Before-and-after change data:
>>>>

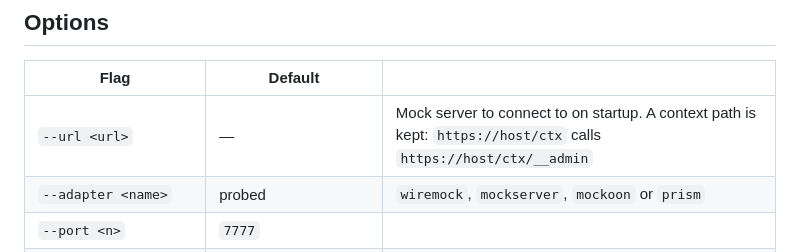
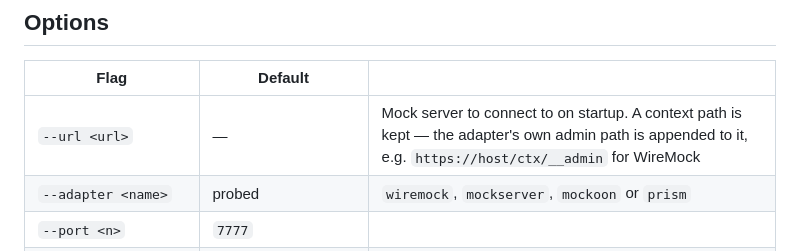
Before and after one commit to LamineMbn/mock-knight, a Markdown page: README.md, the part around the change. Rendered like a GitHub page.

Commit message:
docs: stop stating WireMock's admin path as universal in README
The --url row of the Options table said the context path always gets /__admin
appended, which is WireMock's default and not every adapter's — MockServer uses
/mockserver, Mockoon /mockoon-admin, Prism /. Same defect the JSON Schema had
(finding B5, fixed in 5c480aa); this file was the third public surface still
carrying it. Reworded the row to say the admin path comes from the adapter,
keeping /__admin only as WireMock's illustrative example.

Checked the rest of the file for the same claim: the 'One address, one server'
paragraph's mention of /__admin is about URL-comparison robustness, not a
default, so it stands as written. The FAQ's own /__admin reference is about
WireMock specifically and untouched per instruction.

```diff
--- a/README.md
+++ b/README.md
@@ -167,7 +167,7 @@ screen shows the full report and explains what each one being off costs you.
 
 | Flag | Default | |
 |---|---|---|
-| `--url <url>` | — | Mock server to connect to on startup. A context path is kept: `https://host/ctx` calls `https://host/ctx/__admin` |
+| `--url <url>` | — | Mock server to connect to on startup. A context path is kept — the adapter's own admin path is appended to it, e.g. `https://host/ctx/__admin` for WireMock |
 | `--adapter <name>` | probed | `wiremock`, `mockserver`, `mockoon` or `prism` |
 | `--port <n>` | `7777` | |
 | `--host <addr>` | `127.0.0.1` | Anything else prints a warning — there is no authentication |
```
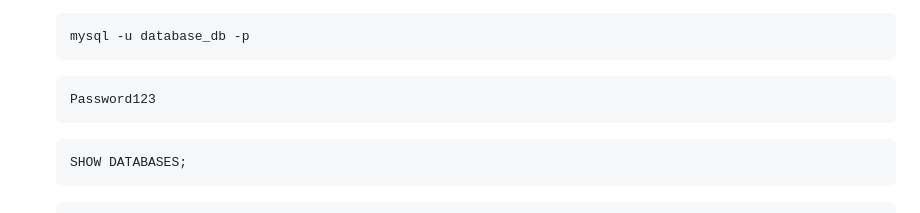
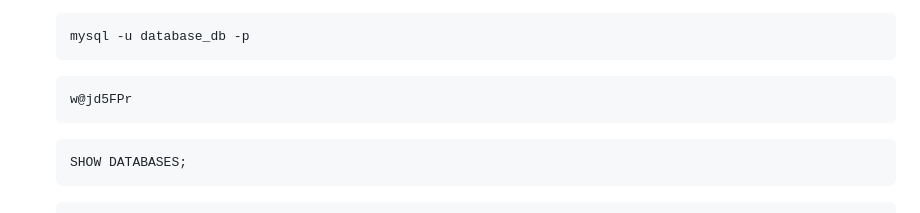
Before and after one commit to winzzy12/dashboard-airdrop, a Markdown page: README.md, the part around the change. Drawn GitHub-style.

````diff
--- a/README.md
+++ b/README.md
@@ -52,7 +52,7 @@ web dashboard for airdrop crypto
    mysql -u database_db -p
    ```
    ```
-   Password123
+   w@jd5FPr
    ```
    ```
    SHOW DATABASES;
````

<<<<

Considering the records above, how many lines hold "GitHub"? Please answer with only the number.

2